We invite you to join our national talent pool by creating an account on our UN Volunteer Management Platform. Once registered, individuals are requested to include key information, including personal data, qualifications and skills, professional experience and references, among other things. Check here for a step-by-step video guide.
UNV will contact candidates whose profiles match the specific requirements of available UN Volunteer opportunities upon application, which are updated daily and published through our dedicated webpage.
UN Volunteers are entitled to a monthly living allowance and insurance, so they can sustain a modest and secure standard of living, according to the Unified Conditions of Service, during their assignment.
UNV also offers Online Volunteer assignments to provide individuals with a platform to support UN Ukraine emergency response programmes virtually, in their spare time.
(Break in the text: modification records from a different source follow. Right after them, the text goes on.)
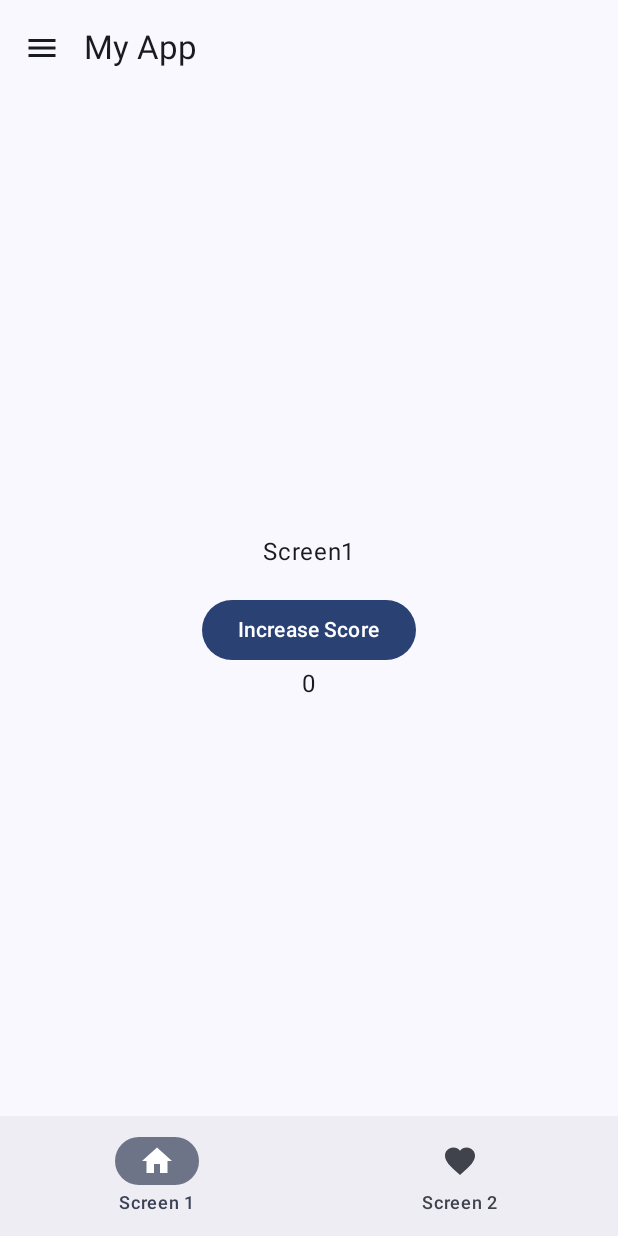
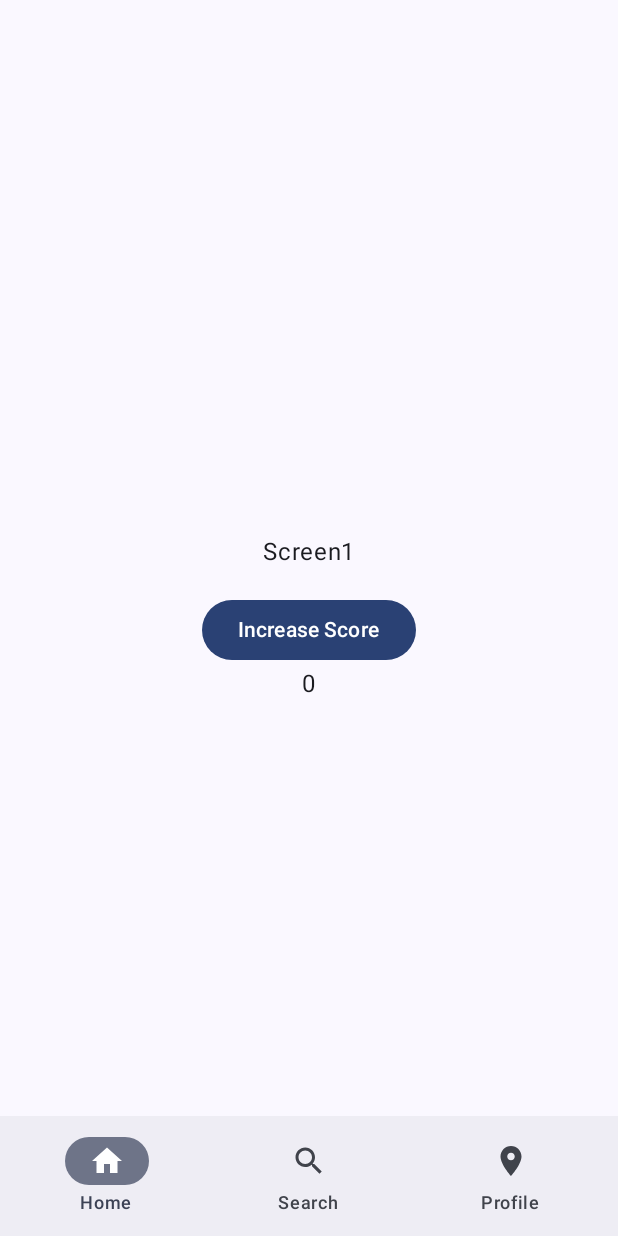
Before and after one commit to Assstra/geoCubed, an Android app built with Jetpack Compose: the screen it shows after launch (MainActivity), on a phone screen of 412 x 824 dp. Run offline under Robolectric (Android 15) with nearby library versions, the phone set to English and light mode, and no system bars.

Commit message:
refactor(navigation): clarify the controller, splitting NavigationItems and BottomNavigationItem

```diff
--- a/app/src/main/java/com/araimbault/geocubed/MainActivity.kt
+++ b/app/src/main/java/com/araimbault/geocubed/MainActivity.kt
@@ -1,6 +1,5 @@
 package com.araimbault.geocubed
 
-import com.araimbault.geocubed.ui.components.NavController
 import android.os.Bundle
 import androidx.activity.ComponentActivity
 import androidx.activity.compose.setContent
@@ -8,8 +7,9 @@ import androidx.compose.foundation.layout.fillMaxSize
 import androidx.compose.material3.Surface
 import androidx.compose.ui.Modifier
 import androidx.navigation.compose.rememberNavController
+import com.araimbault.geocubed.data.ScoreViewModel
+import com.araimbault.geocubed.ui.components.NavController
 import com.araimbault.geocubed.ui.theme.GeoCubedTheme
-import com.araimbault.geocubed.data.ScoreViewModel
 
 class MainActivity : ComponentActivity() {
     override fun onCreate(savedInstanceState: Bundle?) {
--- a/app/src/main/java/com/araimbault/geocubed/ui/components/Navigation.kt
+++ b/app/src/main/java/com/araimbault/geocubed/ui/components/Navigation.kt
@@ -1,25 +1,27 @@
 package com.araimbault.geocubed.ui.components
 
-import androidx.compose.material.icons.Icons
-import androidx.compose.material.icons.filled.Favorite
-import androidx.compose.material.icons.filled.Home
-import androidx.compose.material.icons.filled.Menu
 import androidx.compose.material3.BottomAppBar
 import androidx.compose.material3.ExperimentalMaterial3Api
 import androidx.compose.material3.Icon
-import androidx.compose.material3.IconButton
 import androidx.compose.material3.NavigationBarItem
 import androidx.compose.material3.Scaffold
 import androidx.compose.material3.Text
-import androidx.compose.material3.TopAppBar
 import androidx.compose.runtime.Composable
+import androidx.compose.runtime.getValue
+import androidx.compose.runtime.mutableIntStateOf
+import androidx.compose.runtime.remember
+import androidx.compose.runtime.setValue
 import androidx.navigation.NavController
+import androidx.navigation.compose.rememberNavController
 
 @OptIn(ExperimentalMaterial3Api::class)
 @Composable
 fun NavigationBottomBar(navController: NavController) {
+    var navigationSelectedItem by remember {
+        mutableIntStateOf(0)
+    }
     Scaffold(
-        topBar = {
+        /*topBar = {
             TopAppBar(
                 title = { Text(text = "My App") },
                 navigationIcon = {
@@ -28,21 +30,25 @@ fun NavigationBottomBar(navController: NavController) {
                     }
                 }
             )
-        },
+        },*/
         bottomBar = {
             BottomAppBar {
-                NavigationBarItem(
-                    icon = { Icon(Icons.Filled.Home, contentDescription = "Home") },
-                    label = { Text("Screen 1") },
-                    selected = true,
-                    onClick = {navController.navigate("destination_screen1")}
-                )
-                NavigationBarItem(
-                    icon = { Icon(Icons.Filled.Favorite, contentDescription = "Favorites") },
-                    label = { Text("Screen 2") },
-                    selected = false,
-                    onClick = {navController.navigate("destination_screen2")}
-                )
+                BottomNavigationItem().bottomNavigationItems()
+                    .forEachIndexed { index, navigationItem ->
+                        NavigationBarItem(
+                            selected = index == navigationSelectedItem,
+                            label = {
+                                Text(navigationItem.label)
+                            },
+                            icon = {
+                                Icon(
+                                    navigationItem.icon,
+                                    contentDescription = navigationItem.label
+                                )
+                            },
+                            onClick = { navController.navigate(navigationItem.route) }
+                        )
+                    }
             }
         },
         content = { /* Content goes here */ }
--- a/app/src/main/java/com/araimbault/geocubed/ui/components/NavigationController.kt
+++ b/app/src/main/java/com/araimbault/geocubed/ui/components/NavigationController.kt
@@ -8,14 +8,18 @@ import com.araimbault.geocubed.data.ScoreViewModel
 
 @Composable
 fun NavController(navController: NavHostController, scoreState: ScoreViewModel) {
-    NavHost(navController, startDestination = "destination_screen1") {
-        composable("destination_screen1") {
+    NavHost(navController, startDestination = Screens.Screen1.route) {
+        composable(Screens.Screen1.route) {
             NavigationBottomBar(navController)
             Screen1(navController, scoreState)
         }
-        composable("destination_screen2") {
+        composable(Screens.Screen2.route) {
             NavigationBottomBar(navController)
             Screen2(navController, scoreState)
         }
+        composable(Screens.Map.route) {
+            NavigationBottomBar(navController)
+            Screen3(navController)
+        }
     }
 }
--- /dev/null
+++ b/app/src/main/java/com/araimbault/geocubed/ui/components/NavigationItems.kt
@@ -0,0 +1,42 @@
+package com.araimbault.geocubed.ui.components
+
+import androidx.compose.material.icons.Icons
+import androidx.compose.material.icons.filled.Home
+import androidx.compose.material.icons.filled.LocationOn
+import androidx.compose.material.icons.filled.Search
+import androidx.compose.ui.graphics.vector.ImageVector
+
+sealed class Screens(val route : String) {
+    data object Screen1 : Screens("destination_screen1")
+    data object Screen2 : Screens("destination_screen2")
+    data object Map : Screens("destination_screen3")
+}
+
+//initializing the data class with default parameters
+data class BottomNavigationItem(
+    val label : String = "Home",
+    val icon : ImageVector = Icons.Filled.Home,
+    val route : String = "destination_screen1"
+) {
+
+    //function to get the list of bottomNavigationItems
+    fun bottomNavigationItems() : List<BottomNavigationItem> {
+        return listOf(
+            BottomNavigationItem(
+                label = "Home",
+                icon = Icons.Filled.Home,
+                route = Screens.Screen1.route
+            ),
+            BottomNavigationItem(
+                label = "Search",
+                icon = Icons.Filled.Search,
+                route = Screens.Screen2.route
+            ),
+            BottomNavigationItem(
+                label = "Profile",
+                icon = Icons.Filled.LocationOn,
+                route = Screens.Map.route
+            ),
+        )
+    }
+}
```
You can become an Online Volunteer without the need to travel or make a full-time or long-term commitment. Refer to these pages for further information on Online Volunteering in general and UNV's Online Volunteering offer for Ukraine specifically.
Do you want to support the UN's response to the war in Ukraine? Volunteer.